Site Investigation Results and Our Next Steps

We appreciate that people are concerned about the soil contamination on the JIFC site, so we want to explain the measures in place to ensure that passers-by and those working close to the JIFC development are safe. From the very start we’ve taken a diligent, uncompromising approach when it comes to public and site safety. Now that we’ve received the detailed results and analysis from the soil testing, we want to provide an update on how we’ve been upholding this commitment to safety.


The tests on the soil have been extensive, carried out across the Building 4 site on a 9 metre (m) grid with 3 environmental samples analysed per trial pit, taken at depths of 1, 2 and 3m. A total of 108 samples were taken and analysed at a specialist laboratory in the UK. These results have been assessed against the waste acceptance criteria for La Collette and 24 showed traces of asbestos. These 24 were then taken for further testing, and the concentration was found to be below the 0.1% threshold used in the La Collette waste acceptance criteria. 18 samples were below 0.001%, which is under the detection limit. The highest reading was 0.013%.

The concentrations of asbestos fibres identified in the soils are very low, as the majority of asbestos that has been found during the tests is cement bonded asbestos in boards or pipes, which would only release fibres if cut with a saw or a grinder. Because this type of asbestos poses a low risk to human health, it’s categorised as ‘un-licenced asbestos’. Of course this by no means warrants complacency, so the un-licenced asbestos is separated by hand from the excavated material to minimise release of fibres, and stored in a covered skip for further testing before being transported to a designated lagoon at La Collette.

To date, licenced asbestos has been encountered on just one occasion and the licenced asbestos operatives on the site were able to deal with the material in a safe and controlled way, approved by the Health and Safety Inspectorate (HSI).  This material was sealed in double bags, stored in a secured locked skip and finally deposited in a container at La Collette Asbestos Facility, in accordance with Jersey’s waste transport law.   


In terms of other contaminants, the testing has identified a greater quantity of ash deposits than our previously reported 4-5%, with ash contamination found to be around 20%.  We do however anticipate that this 20% figure will reduce once large stone/concrete is removed.
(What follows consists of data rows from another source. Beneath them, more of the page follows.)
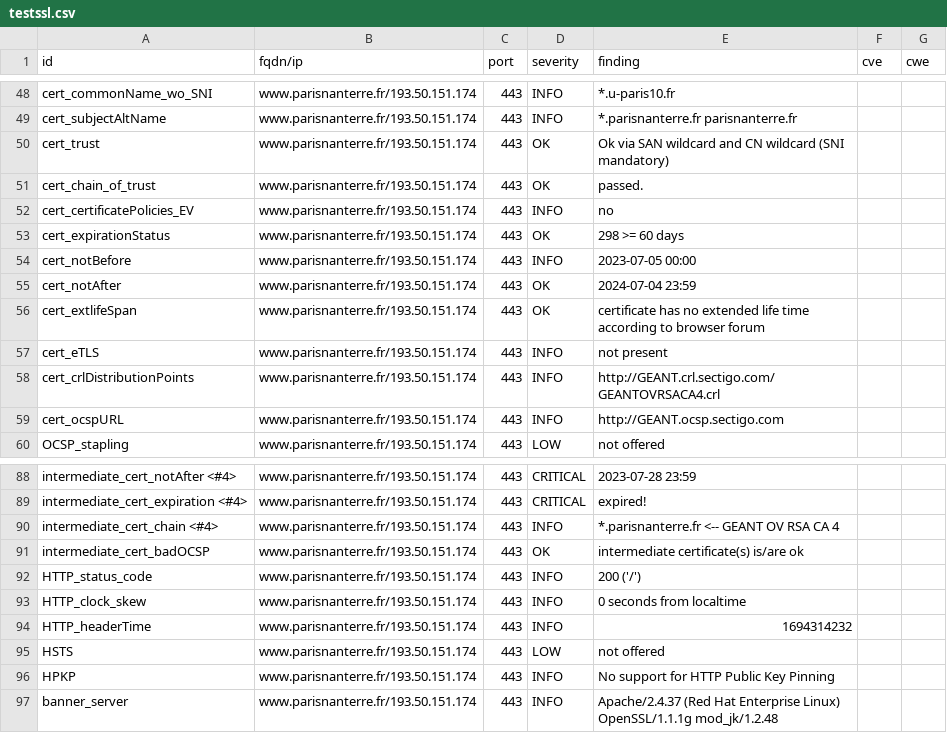
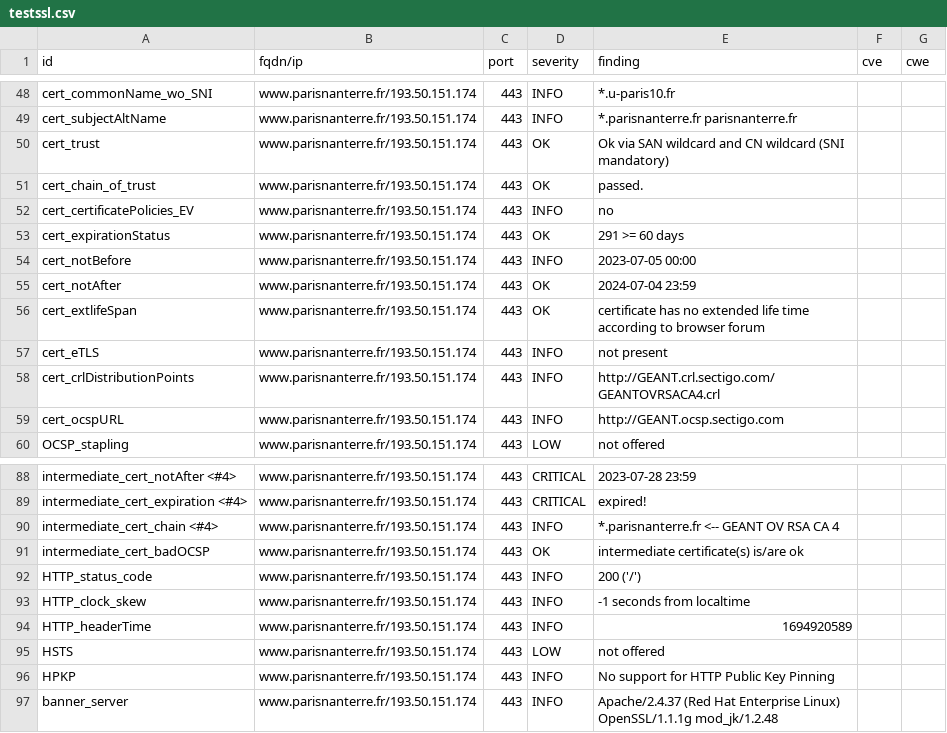
Before and after one commit to Florence-ReseauPro/DashLordReseaupro, a CSV file: results/aHR0cHM6Ly93d3cucGFyaXNuYW50ZXJyZS5mci93ZWxjb21lLWRlc2sv/testssl.csv, drawn as a sheet; only a part is shown, gaps mark what is left out.

```diff
--- a/results/aHR0cHM6Ly93d3cucGFyaXNuYW50ZXJyZS5mci93ZWxjb21lLWRlc2sv/testssl.csv
+++ b/results/aHR0cHM6Ly93d3cucGFyaXNuYW50ZXJyZS5mci93ZWxjb21lLWRlc2sv/testssl.csv
@@ -52,3 +52,3 @@
 "cert_certificatePolicies_EV","www.parisnanterre.fr/193.50.151.174","443","INFO","no","",""
-"cert_expirationStatus","www.parisnanterre.fr/193.50.151.174","443","OK","298 >= 60 days","",""
+"cert_expirationStatus","www.parisnanterre.fr/193.50.151.174","443","OK","291 >= 60 days","",""
 "cert_notBefore","www.parisnanterre.fr/193.50.151.174","443","INFO","2023-07-05 00:00","",""
@@ -92,4 +92,4 @@
 "HTTP_status_code","www.parisnanterre.fr/193.50.151.174","443","INFO","200  ('/')","",""
-"HTTP_clock_skew","www.parisnanterre.fr/193.50.151.174","443","INFO","0 seconds from localtime","",""
-"HTTP_headerTime","www.parisnanterre.fr/193.50.151.174","443","INFO","1694314232","",""
+"HTTP_clock_skew","www.parisnanterre.fr/193.50.151.174","443","INFO","-1 seconds from localtime","",""
+"HTTP_headerTime","www.parisnanterre.fr/193.50.151.174","443","INFO","1694920589","",""
 "HSTS","www.parisnanterre.fr/193.50.151.174","443","LOW","not offered","",""
```
Also changed, not shown: 15 other files.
Next Steps

The Environmental Department and Transport and Technical Services Department (TTSD) have reviewed the results and the interpretation of the results by our environmental consultant, Waterman Plc, and have accepted the categorisation of the material we’re adopting for depositing at La Collette reclamation site; normal waste will be deposited in the general landfill, soil contaminated with ash will go into a lined cell, un-licenced asbestos will go into a separate lagoon and licenced asbestos will be double bagged and stored in containers.

The Environmental Department, TTSD and the HSI have all reviewed and agreed the Construction Environment Management Plan and/or the Waste Management Plan (these documents encompass the testing regime, extraction methodology, risk mitigation measures and monitoring). 

The HSI has also requested a licenced asbestos contractor is present on site during the excavation works and that a De-Contamination Unit (DCU) be set-up on site during the excavation and piling works.  The DCU enables construction personnel that are in the immediate vicinity of the excavations to remove dirty protective layers in a safe way.

In accordance with UK best practice, the following measures are in place:

  • Dampening down the site prior to, and during, excavation to reduce any dust being created
  • Wheel washing for vehicles leaving the site to reduce any dust on the public road network
  • Covering the loads of the excavated material being transported from the site to reduce any dust created during transportation
  • Covering any material stock piled on site to reduce any dust being created;
  • Protective clothing for site personnel operating at the face of the excavations
  • Using a qualified banksman and digger driver to spot any visible contaminants (ash and asbestos are visible materials)
  • Monitoring the air quality and dust during the excavations (including dedicated asbestos air monitoring)
  • Independent assessments of the results of the air and dust monitoring on a weekly basis by Parsens Brinkerhoff, and a monthly audit to be performed by Waterman Plc.  These weekly and monthly reports are submitted to the Planning Department and will be publicly available on the Planning Department’s website (permit reference P/2012/1141).


The risk of the fibres being released into the atmosphere during the excavation process is adequately controlled by implementing and adhering to the mitigation measures listed above. Asbestos air monitoring during the works monitors and quantifies fibre release. To date air monitoring has confirmed that there has been less than 0.01 fibres/cm3 in the atmosphere during the excavation works, this falls well within the safe working guidelines set by the HSI.

We continue to take advice from the organisations listed above to ensure everyone’s safety at each stage of the excavation process. If you have any questions about the above – or any other aspect of what the JDC does – please do not hesitate to get in touch.

TAGS: IFC Jersey